- Hammock straps - When choosing a spot to string up your hammock, make sure the trees are strong (at least 8" in diameter), healthy leaves, no bare patches on the bark, wilting or dead branches. Try to avoid young trees, trees that produce sap, or that tend to attract crawling poisonous vines. It's also important to make sure your hammock straps are tree-friendly--meaning they won't damage or strip the bark of the trees you're using. If you come across a tree with stripping from a hammock strap, move onto the next one! That one probably needs a little break.
- Headlamps - Headlamps are pretty much essential when camping overnight or taking early morning hikes or late evening ones. These headlamps are made from 100% recyclable materials!
- Biodegradable wet wipes - Staying clean is the best way to prevent germs from spreading, but out in the backcountry this can be difficult without soap and water or wet wipes. Conventional wet wipes aren't biodegradable and will need to be packed up in a bear canister after being used. Instead, biodegradable ones like these will take up to a month to decompose--just dig a 6-8inch hole at least 200 ft away from a water source.
Leave No Trace
As a general rule of thumb, pack up everything you brought with you when you leave your campsite. Follow these Seven Principles of Leave No Trace to have a wonderful and sustainable trip into the wilderness:
- Plan Ahead & Prepare - Knowing the terrain and environment you will be traveling through will help reduce environmental damage, minimize resource damage, and is overall safer.
- Travel & Camp on Durable Surfaces - as a rule of thumb, camp at least 200 feet from water sources and do try not to disturb, trample or camp on top of vegetation. It’s also best to camp further away from other campsites to ensure a clear route for wildlife to access water sources.

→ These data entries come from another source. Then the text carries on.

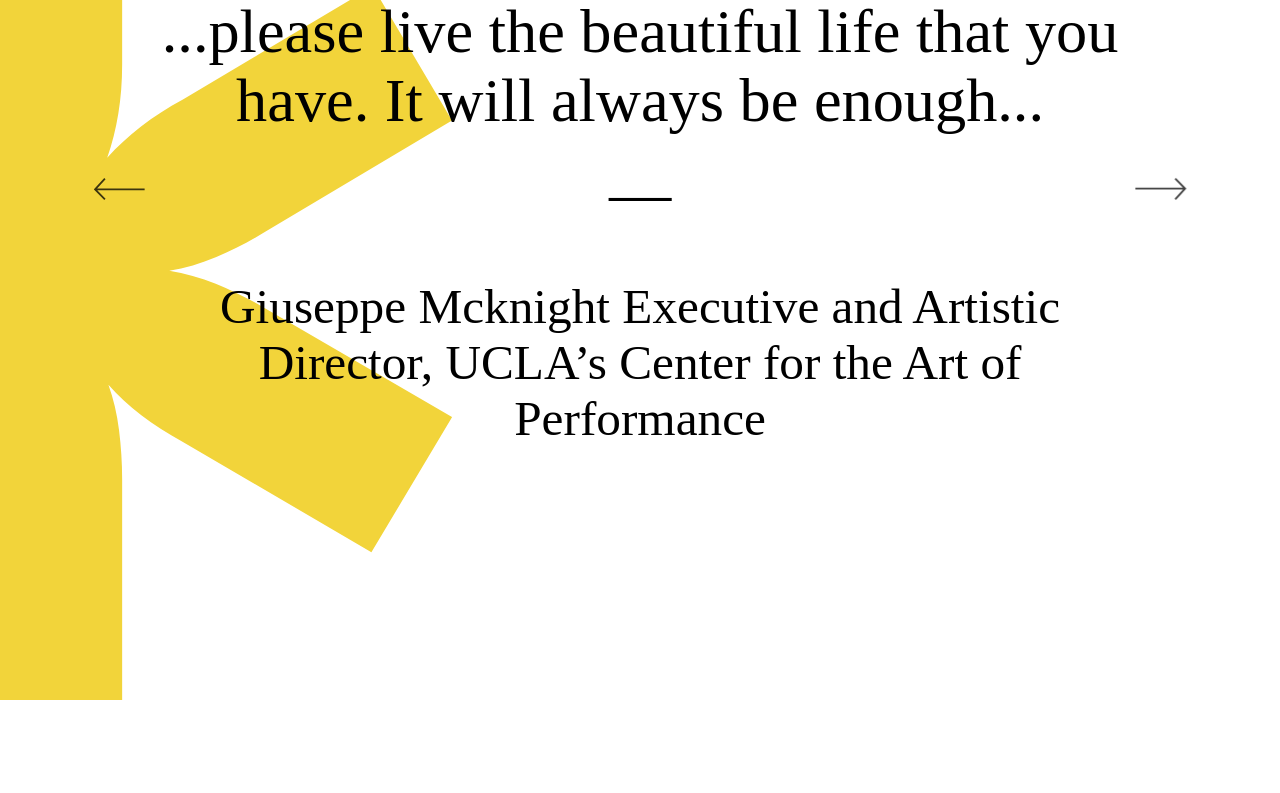
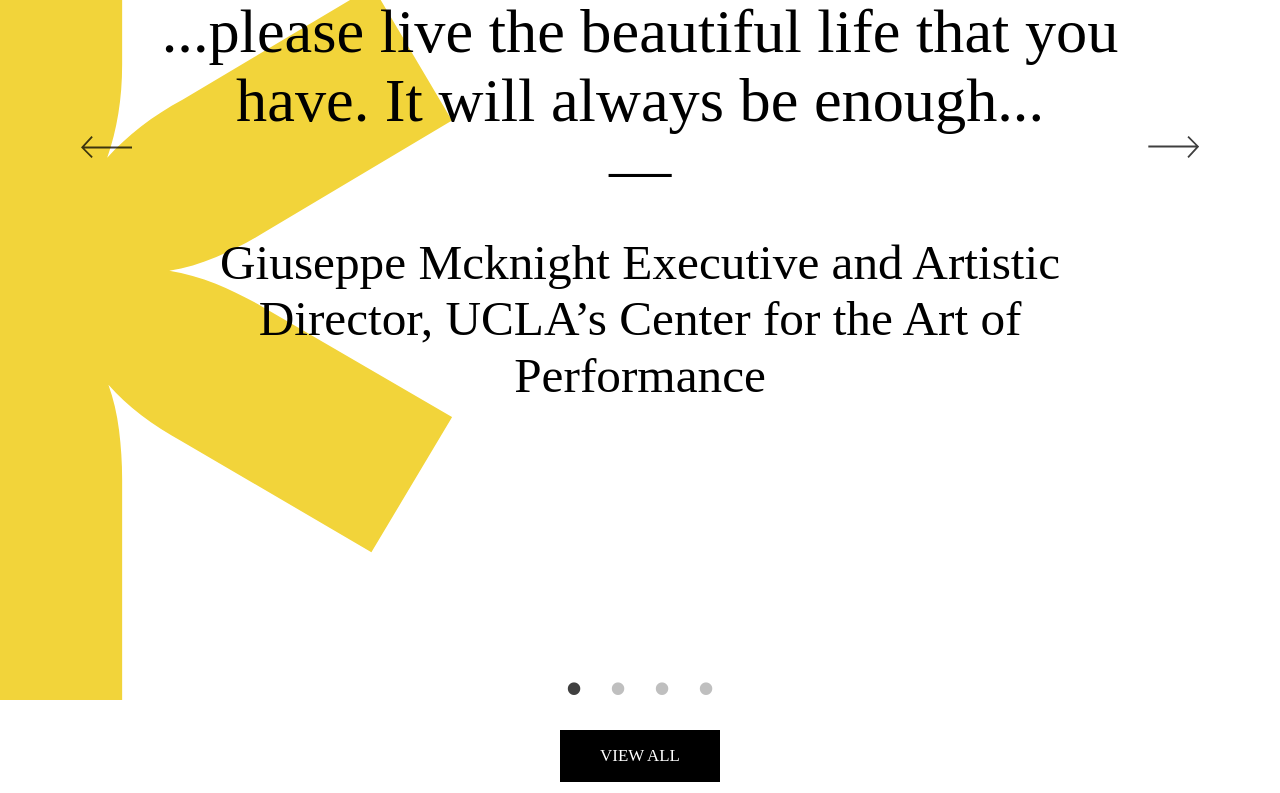
Before and after one commit to heaversm/ua5-carousel, a React (Create React App) app: page / in a window 1280 px wide. Shown: the part 200-993 px from the top of the page. Built offline with nearby package versions, Linux system fonts and the light colour scheme.

Commit message:
some more viewport relative adjustments - committing so I can try a js fit text solution (since desktop so large)

```diff
--- a/src/components/Carousel/Carousel.module.scss
+++ b/src/components/Carousel/Carousel.module.scss
@@ -17,24 +17,26 @@
 }
 .slide {
   text-align: center;
-  //max-height: $carousel-slide-height;
   overflow: hidden;
 }
 .message {
   @include fluid-type($min_width, $max_width, $min_font, $max_font);
   font-weight: $fw-normal;
   line-height: 1.111em;
+  margin-bottom: $vspace-std;
   &:after {
     content: '\2014';
     display: block;
     @include fluid-type($min_width, $max_width, $min_font, $max_font);
-    margin-top: 24px;
+    margin-top: 0;
   }
 }
 .attribution {
   @include fluid-type($min_width, $max_width, $min_font, $fs-attribution);
   font-weight: $fw-normal;
   line-height: 1.14em;
+  margin-bottom: $vspace-std;
+  margin-top: $vspace-std;
 }
 
 .view_all {
@@ -43,10 +45,10 @@
   border: 0;
   font-family: $ff-body;
   @include fluid-type($min_width, $max_width, 12px, $fs-viewall);
-  padding: 16px 40px;
-  margin-top: 80px;
-  @include small-only {
-    padding: 8px 20px;
+  padding: 8px 20px;
+  margin-top: $vspace-std;
+  @include medium {
+    padding: 16px 40px;
   }
 }
 
@@ -67,6 +69,10 @@
 
 .dots {
   li button:before {
-    @include fluid-type($min_width, $max_width, 16px, $slick-dot-size);
+    //@include fluid-type($min_width, $max_width, 16px, $slick-dot-size);
+    font-size: 36px;
+    @include large {
+      font-size: 46px;
+    }
   }
 }
--- a/src/styles/slick/overrides.scss
+++ b/src/styles/slick/overrides.scss
@@ -17,18 +17,15 @@
 }
 
 .slick-prev {
-  //transform: translate(calc(-100% - #{$slick-arrow-padding}), -50%);
+  transform: translate(calc(-100% - #{$slick-arrow-padding}), -50%);
   left: 0;
   right: auto;
-
-  transform: translate(-$slick-arrow-width);
 }
 
 .slick-next {
-  //transform: translate(calc(100% + #{$slick-arrow-padding}), -50%);
+  transform: translate(calc(100% + #{$slick-arrow-padding}), -50%);
   right: 0;
   left: auto;
-  transform: translate($slick-arrow-width);
   &:before {
     transform: rotate(180deg);
   }
@@ -36,8 +33,14 @@
 
 .slick-dots {
   position: static;
-  margin-top: $slick-dots-vspace;
+  margin-top: 0;
   li {
-    margin: 0 $slick-dot-spacing;
+    margin: 0;
+    @include medium {
+      margin: 0 5px;
+    }
+    @include large {
+      margin: 0 12px;
+    }
   }
 }
--- a/src/styles/variables.scss
+++ b/src/styles/variables.scss
@@ -24,9 +24,11 @@
 
 //LAYOUT
 $design-width: 1500px;
-$carousel-slide-height: 70vh;
+$design-height: 900px; //approx
+$carousel-slide-height: 50vh;
 $min_width: 320px;
 $max_width: $design-width;
+$vspace-std: 4vh;
 
 //SLICK OVERRIDES
 $slick-font-family: inherit;
@@ -36,7 +38,7 @@
 $slick-arrow-height: #{$slick-arrow-width * (24/56)}; //original design aspect ratio
 $slick-arrow-min-width: 24px;
 $slick-arrow-min-height: #{$slick-arrow-min-width * (24/56)};
-$slick-arrow-padding: 4vw; //horizontal space between arrow and slide
+$slick-arrow-padding: 1vw; //horizontal space between arrow and slide
 $slick-dot-size: 46px;
 $slick-dot-spacing: 12px; //margin on either side of each dot
 $slick-dots-vspace: 4vw; //vertical space from slide
```
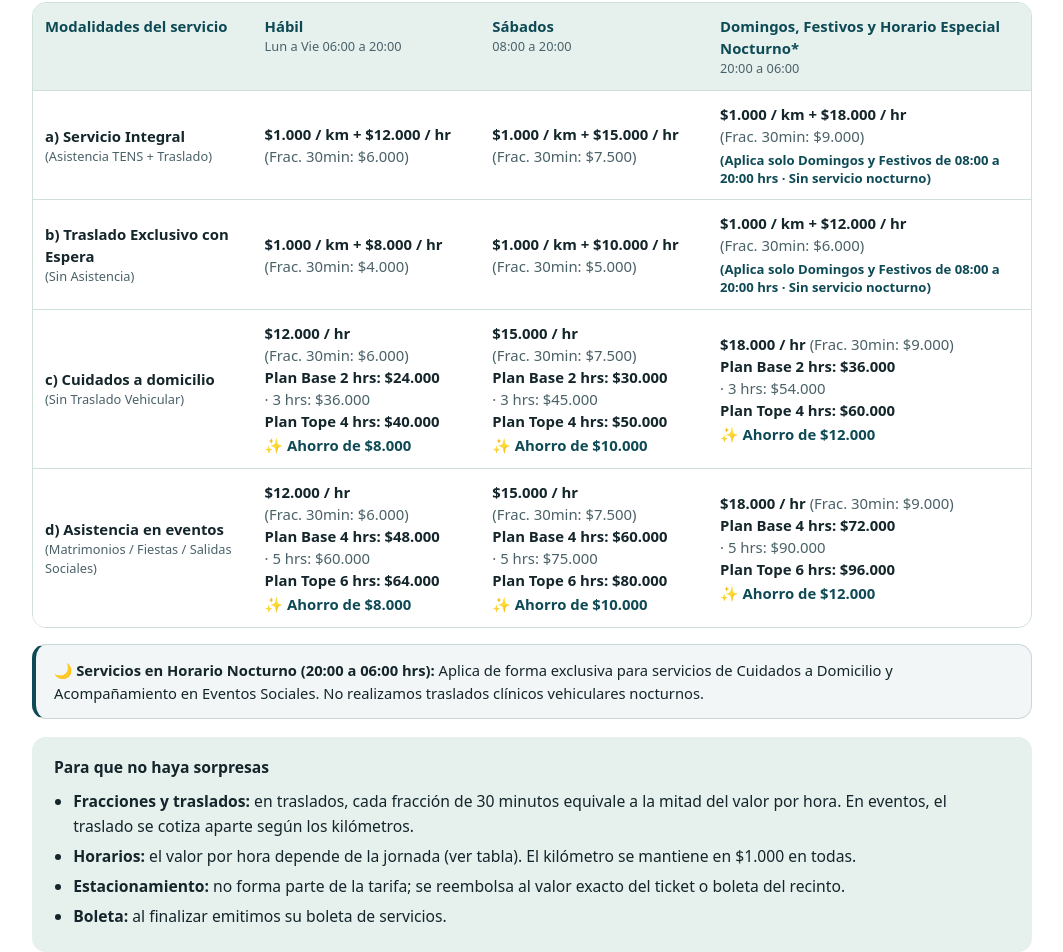
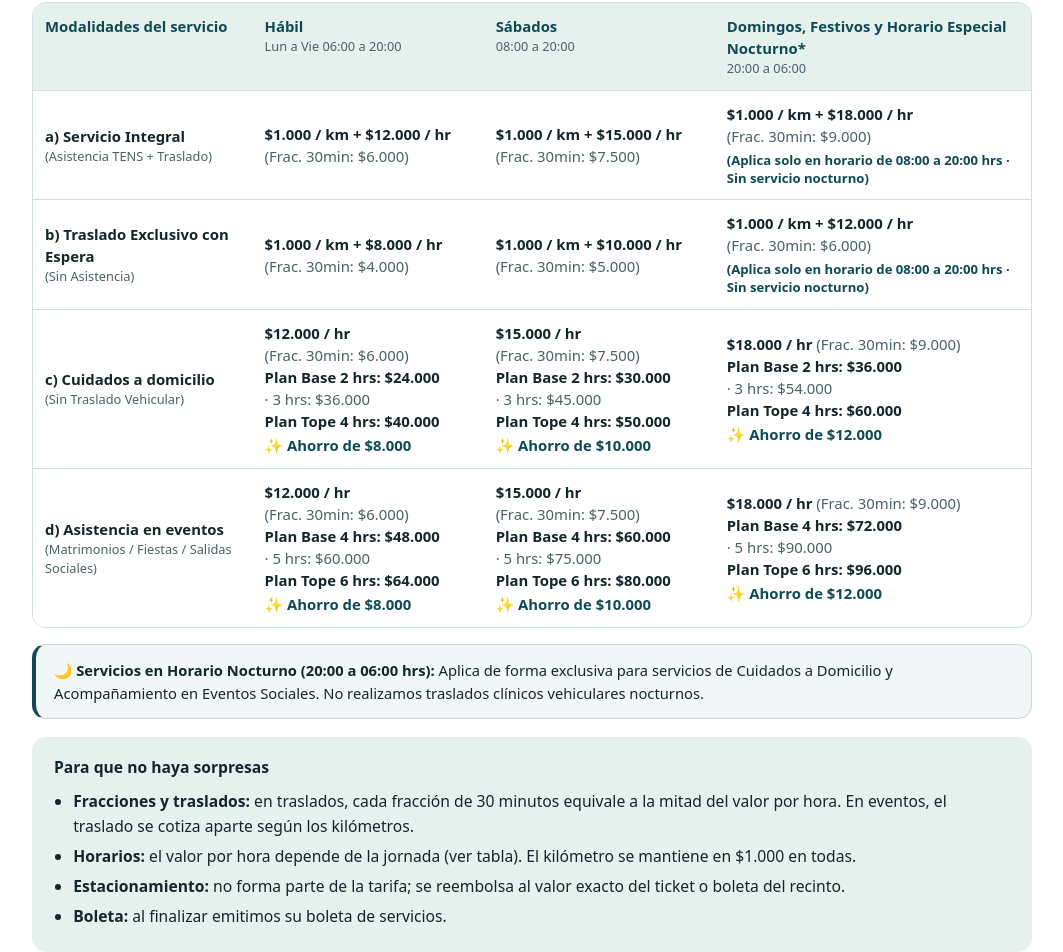
Before and after one commit to Danibouyssieres/Empresa-ADMIN, a plain HTML site: page index.html in a window 1280 px wide. Shown: the part 4010-4962 px from the top of the page, without its empty margins (108-1171 px from the left). Drawn offline with Linux system fonts and the light colour scheme.

Commit message:
Actualizar aclaracion de horario en celdas de traslados col 3 a: Aplica solo en horario de 08:00 a 20:00 hrs

```diff
--- a/index.html
+++ b/index.html
@@ -370,7 +370,7 @@ footer .wrap{display:grid;gap:8px}
       <td data-col="2"><b>$1.000 / km + $15.000 / hr</b><br><span class="t-sub">(Frac. 30min: $7.500)</span></td>
       <td data-col="3">
         <b>$1.000 / km + $18.000 / hr</b><br><span class="t-sub">(Frac. 30min: $9.000)</span>
-        <span class="t-sub cell-note" style="color:var(--teal);font-weight:600">(Aplica solo Domingos y Festivos de 08:00 a 20:00 hrs · Sin servicio nocturno)</span>
+        <span class="t-sub cell-note" style="color:var(--teal);font-weight:600">(Aplica solo en horario de 08:00 a 20:00 hrs · Sin servicio nocturno)</span>
       </td>
     </tr>
     <tr>
@@ -379,7 +379,7 @@ footer .wrap{display:grid;gap:8px}
       <td data-col="2"><b>$1.000 / km + $10.000 / hr</b><br><span class="t-sub">(Frac. 30min: $5.000)</span></td>
       <td data-col="3">
         <b>$1.000 / km + $12.000 / hr</b><br><span class="t-sub">(Frac. 30min: $6.000)</span>
-        <span class="t-sub cell-note" style="color:var(--teal);font-weight:600">(Aplica solo Domingos y Festivos de 08:00 a 20:00 hrs · Sin servicio nocturno)</span>
+        <span class="t-sub cell-note" style="color:var(--teal);font-weight:600">(Aplica solo en horario de 08:00 a 20:00 hrs · Sin servicio nocturno)</span>
       </td>
     </tr>
     <tr>
```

- Dispose of Waste Properly - Aside from properly disposing of human waste, other forms of waste include greywater (used water from washing dishes, showering, or doing laundry). Carry the water 200 feet away from any water sources and scatter strained dishwater.
- Leave What You Find - Grabbing a souvenir from the campsite doesn’t seem like it would be a big deal, but for the wildlife in the area, it could. Did you know that pregnant deer depend on maple leaves for vitamin C? Or that birds building nests would need that tiny stick you found? All you should take from your trip is the memories and the sights. Leave everything else to the inhabitants!
- Minimize Campfire Impacts - In addition to the aforementioned best practices for campfires, you should always try to use stoves if you can bring them with you instead of traditional fire for cooking. These are fast, easy to operate and have a less severe impact on the campsites and surrounding areas. If you have a site with a fire ring, use that! These are built to contain fires which mean less risk involved--especially if you’re a beginner!
- Respect Wildlife - This is their home and they don’t want to be disturbed. Be considerate guests and view them from afar, keeping food safely packed away and trash contained as well. As we mentioned before, you should set up camp far enough away from other campsites so that animals can pass through.
- Be Considerate of Other Visitors - We know you like your music, but keep it to yourself. Animals have an acute sense of hearing, so the music will cause a serious disturbance to the animals and others around you; if you must, use earbuds instead of loud speakers. When hiking, groups leading or riding pack stock have the right-of-way on trails, so as a hiker or bicyclist, move aside and let them pass--be quiet around horses since they startle easily.
Read more about the Seven Principles of Leave No Trace to ensure you’re best equipped with the knowledge to help you camp sustainably! Adventure away!